What is the pertinence of this to you? Can you stay all the little "you's" that you are now? Can you remain this little country? It's easy to stay home and mind your own business. You and your partnership have the same tastes. You like country music or you like opera. You belong to one of the era's acceptable religions. You're peaceful. But if you do mind your own business, you'll never be heard from again. If you started reading about yourself and they didn't use your real name, it would put you to sleep. You would not make history. You would not even make your own history.

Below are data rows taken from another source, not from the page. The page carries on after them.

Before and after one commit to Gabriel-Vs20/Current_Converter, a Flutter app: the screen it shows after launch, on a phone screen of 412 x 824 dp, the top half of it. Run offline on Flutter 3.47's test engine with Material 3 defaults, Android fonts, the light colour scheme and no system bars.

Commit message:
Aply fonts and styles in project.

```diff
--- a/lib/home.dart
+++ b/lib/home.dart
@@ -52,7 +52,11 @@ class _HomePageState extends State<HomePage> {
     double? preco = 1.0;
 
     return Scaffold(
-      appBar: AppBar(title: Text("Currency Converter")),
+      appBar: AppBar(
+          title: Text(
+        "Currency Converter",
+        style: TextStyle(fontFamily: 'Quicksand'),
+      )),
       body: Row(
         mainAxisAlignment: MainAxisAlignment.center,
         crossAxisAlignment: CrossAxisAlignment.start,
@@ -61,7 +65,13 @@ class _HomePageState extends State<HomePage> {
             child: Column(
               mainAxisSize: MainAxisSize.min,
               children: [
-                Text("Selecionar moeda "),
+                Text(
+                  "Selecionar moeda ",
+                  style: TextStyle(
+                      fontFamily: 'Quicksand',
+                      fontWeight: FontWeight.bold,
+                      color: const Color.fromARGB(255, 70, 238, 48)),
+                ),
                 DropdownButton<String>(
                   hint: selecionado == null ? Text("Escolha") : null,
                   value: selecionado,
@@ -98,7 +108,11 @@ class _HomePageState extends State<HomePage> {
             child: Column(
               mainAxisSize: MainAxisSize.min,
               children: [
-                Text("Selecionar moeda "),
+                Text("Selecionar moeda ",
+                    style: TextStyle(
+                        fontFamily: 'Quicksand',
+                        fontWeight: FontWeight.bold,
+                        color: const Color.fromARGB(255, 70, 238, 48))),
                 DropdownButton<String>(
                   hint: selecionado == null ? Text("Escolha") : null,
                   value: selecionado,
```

For there to be a quantum movement of so-called progress, there has to be some kind of change involved, and that change cannot be as small as brothers-in-law fighting. There has to be a discernible difference such as race, religion, political persuasion, locale, etc. They intermingle, and they are no longer the homogeneous group they were to start with. They are now the original group AND the new group. It is only in this way that real change occurs and that progress is made. One group must move into an area that is foreign to them. They have to move in and conquer. You think, "Well, I'd prefer to stay home. There's no sense in getting too wild at this stage of my life. A person could get hurt. Something terrible could happen."

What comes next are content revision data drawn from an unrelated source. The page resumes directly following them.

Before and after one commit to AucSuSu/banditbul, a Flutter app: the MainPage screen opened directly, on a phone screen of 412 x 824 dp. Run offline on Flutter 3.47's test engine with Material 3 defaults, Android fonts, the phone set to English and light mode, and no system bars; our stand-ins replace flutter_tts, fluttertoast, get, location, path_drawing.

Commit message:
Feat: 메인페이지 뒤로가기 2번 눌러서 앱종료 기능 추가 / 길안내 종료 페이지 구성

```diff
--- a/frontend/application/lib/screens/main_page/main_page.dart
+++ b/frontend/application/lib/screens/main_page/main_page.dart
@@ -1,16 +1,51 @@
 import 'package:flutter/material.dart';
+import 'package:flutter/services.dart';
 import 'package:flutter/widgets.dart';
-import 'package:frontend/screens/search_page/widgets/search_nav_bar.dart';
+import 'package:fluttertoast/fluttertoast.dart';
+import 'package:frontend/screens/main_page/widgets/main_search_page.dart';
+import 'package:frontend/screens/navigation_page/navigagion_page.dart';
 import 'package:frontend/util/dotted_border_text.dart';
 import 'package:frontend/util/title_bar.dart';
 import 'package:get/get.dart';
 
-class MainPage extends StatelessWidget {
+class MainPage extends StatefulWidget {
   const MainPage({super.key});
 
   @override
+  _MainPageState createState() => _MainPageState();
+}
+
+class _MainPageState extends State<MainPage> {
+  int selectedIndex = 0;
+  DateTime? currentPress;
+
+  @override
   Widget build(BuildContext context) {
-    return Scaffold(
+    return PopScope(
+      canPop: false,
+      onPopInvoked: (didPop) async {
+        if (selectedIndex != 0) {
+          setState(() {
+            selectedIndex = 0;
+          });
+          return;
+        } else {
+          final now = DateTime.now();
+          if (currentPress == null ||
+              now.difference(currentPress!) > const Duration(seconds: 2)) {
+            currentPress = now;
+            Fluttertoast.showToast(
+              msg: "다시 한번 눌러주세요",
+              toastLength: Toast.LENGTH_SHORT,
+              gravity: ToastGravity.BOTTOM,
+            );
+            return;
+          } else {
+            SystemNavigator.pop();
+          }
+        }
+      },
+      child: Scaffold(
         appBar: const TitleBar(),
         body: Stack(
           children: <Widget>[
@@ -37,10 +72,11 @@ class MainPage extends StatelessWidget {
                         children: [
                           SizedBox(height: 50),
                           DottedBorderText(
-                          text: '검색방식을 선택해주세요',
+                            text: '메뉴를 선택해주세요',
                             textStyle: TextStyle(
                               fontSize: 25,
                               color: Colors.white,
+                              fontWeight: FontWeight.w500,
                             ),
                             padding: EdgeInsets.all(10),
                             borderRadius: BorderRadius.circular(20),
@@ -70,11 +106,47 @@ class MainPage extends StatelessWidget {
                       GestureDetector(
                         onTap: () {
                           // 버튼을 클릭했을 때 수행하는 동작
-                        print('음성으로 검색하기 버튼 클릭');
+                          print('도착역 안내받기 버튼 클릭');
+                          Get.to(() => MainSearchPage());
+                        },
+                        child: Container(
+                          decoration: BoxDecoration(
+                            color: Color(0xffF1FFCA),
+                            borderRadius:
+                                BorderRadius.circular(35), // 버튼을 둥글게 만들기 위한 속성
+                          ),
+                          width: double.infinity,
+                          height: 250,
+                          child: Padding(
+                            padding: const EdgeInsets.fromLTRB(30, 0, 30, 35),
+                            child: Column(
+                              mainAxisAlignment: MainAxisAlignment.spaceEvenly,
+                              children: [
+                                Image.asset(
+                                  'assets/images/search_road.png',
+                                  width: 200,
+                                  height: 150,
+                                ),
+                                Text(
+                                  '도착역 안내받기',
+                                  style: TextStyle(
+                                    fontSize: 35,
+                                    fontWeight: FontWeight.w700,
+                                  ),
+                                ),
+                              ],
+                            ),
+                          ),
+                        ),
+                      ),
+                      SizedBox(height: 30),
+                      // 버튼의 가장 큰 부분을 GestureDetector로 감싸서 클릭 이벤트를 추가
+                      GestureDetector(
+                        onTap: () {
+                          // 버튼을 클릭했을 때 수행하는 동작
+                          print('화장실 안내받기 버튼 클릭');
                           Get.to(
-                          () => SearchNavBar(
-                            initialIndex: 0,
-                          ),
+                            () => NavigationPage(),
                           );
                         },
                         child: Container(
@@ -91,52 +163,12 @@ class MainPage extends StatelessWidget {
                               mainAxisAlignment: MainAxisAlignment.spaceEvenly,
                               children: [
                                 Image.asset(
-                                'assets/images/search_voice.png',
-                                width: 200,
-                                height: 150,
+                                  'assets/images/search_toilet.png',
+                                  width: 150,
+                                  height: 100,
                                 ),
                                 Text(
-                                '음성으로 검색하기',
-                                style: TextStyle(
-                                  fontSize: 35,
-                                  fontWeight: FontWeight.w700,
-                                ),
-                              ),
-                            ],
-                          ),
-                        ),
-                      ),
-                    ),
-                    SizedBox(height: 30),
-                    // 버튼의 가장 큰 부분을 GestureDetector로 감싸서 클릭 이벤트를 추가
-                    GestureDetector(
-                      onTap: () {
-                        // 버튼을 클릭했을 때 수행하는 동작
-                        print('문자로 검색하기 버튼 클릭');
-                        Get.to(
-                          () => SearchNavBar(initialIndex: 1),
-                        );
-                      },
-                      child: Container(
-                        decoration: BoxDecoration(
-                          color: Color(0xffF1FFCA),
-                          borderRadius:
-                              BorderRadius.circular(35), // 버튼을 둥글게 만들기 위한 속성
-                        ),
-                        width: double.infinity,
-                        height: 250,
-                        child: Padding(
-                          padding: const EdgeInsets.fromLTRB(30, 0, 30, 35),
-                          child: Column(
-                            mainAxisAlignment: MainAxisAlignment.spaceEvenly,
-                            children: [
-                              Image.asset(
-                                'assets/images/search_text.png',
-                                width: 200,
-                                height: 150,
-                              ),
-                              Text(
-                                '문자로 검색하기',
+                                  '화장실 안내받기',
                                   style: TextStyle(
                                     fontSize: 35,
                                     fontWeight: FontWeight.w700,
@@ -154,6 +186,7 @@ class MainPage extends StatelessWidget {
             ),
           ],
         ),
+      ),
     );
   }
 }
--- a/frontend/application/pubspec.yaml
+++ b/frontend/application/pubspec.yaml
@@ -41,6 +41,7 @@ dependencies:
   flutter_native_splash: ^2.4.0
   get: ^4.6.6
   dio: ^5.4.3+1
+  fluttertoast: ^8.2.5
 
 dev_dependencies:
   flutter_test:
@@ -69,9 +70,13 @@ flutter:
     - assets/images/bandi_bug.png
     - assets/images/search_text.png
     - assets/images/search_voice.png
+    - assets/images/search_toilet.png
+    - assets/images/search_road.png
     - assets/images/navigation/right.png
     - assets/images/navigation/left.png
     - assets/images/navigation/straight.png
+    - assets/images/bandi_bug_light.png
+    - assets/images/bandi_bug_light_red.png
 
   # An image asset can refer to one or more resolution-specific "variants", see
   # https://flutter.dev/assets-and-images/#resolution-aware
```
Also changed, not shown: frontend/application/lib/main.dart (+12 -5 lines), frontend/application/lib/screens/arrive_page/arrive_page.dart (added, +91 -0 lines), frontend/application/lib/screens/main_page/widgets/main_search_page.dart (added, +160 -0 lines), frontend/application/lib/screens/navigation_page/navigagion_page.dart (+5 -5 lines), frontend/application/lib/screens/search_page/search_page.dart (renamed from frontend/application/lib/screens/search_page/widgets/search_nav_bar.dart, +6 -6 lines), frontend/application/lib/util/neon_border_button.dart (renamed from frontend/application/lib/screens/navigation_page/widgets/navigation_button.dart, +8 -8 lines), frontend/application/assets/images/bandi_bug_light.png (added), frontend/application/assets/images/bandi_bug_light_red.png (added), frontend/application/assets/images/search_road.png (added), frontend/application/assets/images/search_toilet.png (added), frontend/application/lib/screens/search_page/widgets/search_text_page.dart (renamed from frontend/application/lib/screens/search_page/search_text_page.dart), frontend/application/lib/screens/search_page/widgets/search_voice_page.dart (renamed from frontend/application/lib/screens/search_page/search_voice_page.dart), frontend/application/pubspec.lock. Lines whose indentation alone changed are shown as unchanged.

As I mentioned recently, you should be continually producing your own self-imposed pressure, your own kind of new extreme. It could be anything, and you shouldn't wait for me to give you something to do. You can get close to what is apparently E. It should be a near-irrelevant task. You should be continually attempting to either gain or lose weight, to run a half-mile further every month than you did the previous month. You should be attempting something like literally memorizing all the parts to Hamlet, not in some vague, undisciplined way, but similarly to the way you would undertake change in the Red Circuit. A certain amount of minimum effort would be required each day if you were to meet the deadline. You could borrow a piano or guitar and commit yourself to learning all the scales forwards and backwards in one month. Or you could learn how to play a particular song from beginning to end. Or as soon as you get out of bed in the morning, drop to the floor and try to do forty push-ups nonstop. That's something that you can do. Then when you can do forty, increase the number or change to a different activity. You are missing a real opportunity, if not the real excitement that I've been talking about, if you do not attempt these kinds of things.
You should be continually involved in a secret, self imposed, pressurized task. The process of doing it will not produce a new state of consciousness per se, and it will not turn you into an enlightened being of some kind, but if you're not doing at least that, you're not doing anything. You should be at the point where you can hear what I'm saying. What you undertake should be secretive. You shouldn't be talking about it to anyone. It's nobody's business. It can be an apparently irrelevant activity, but it must require effort.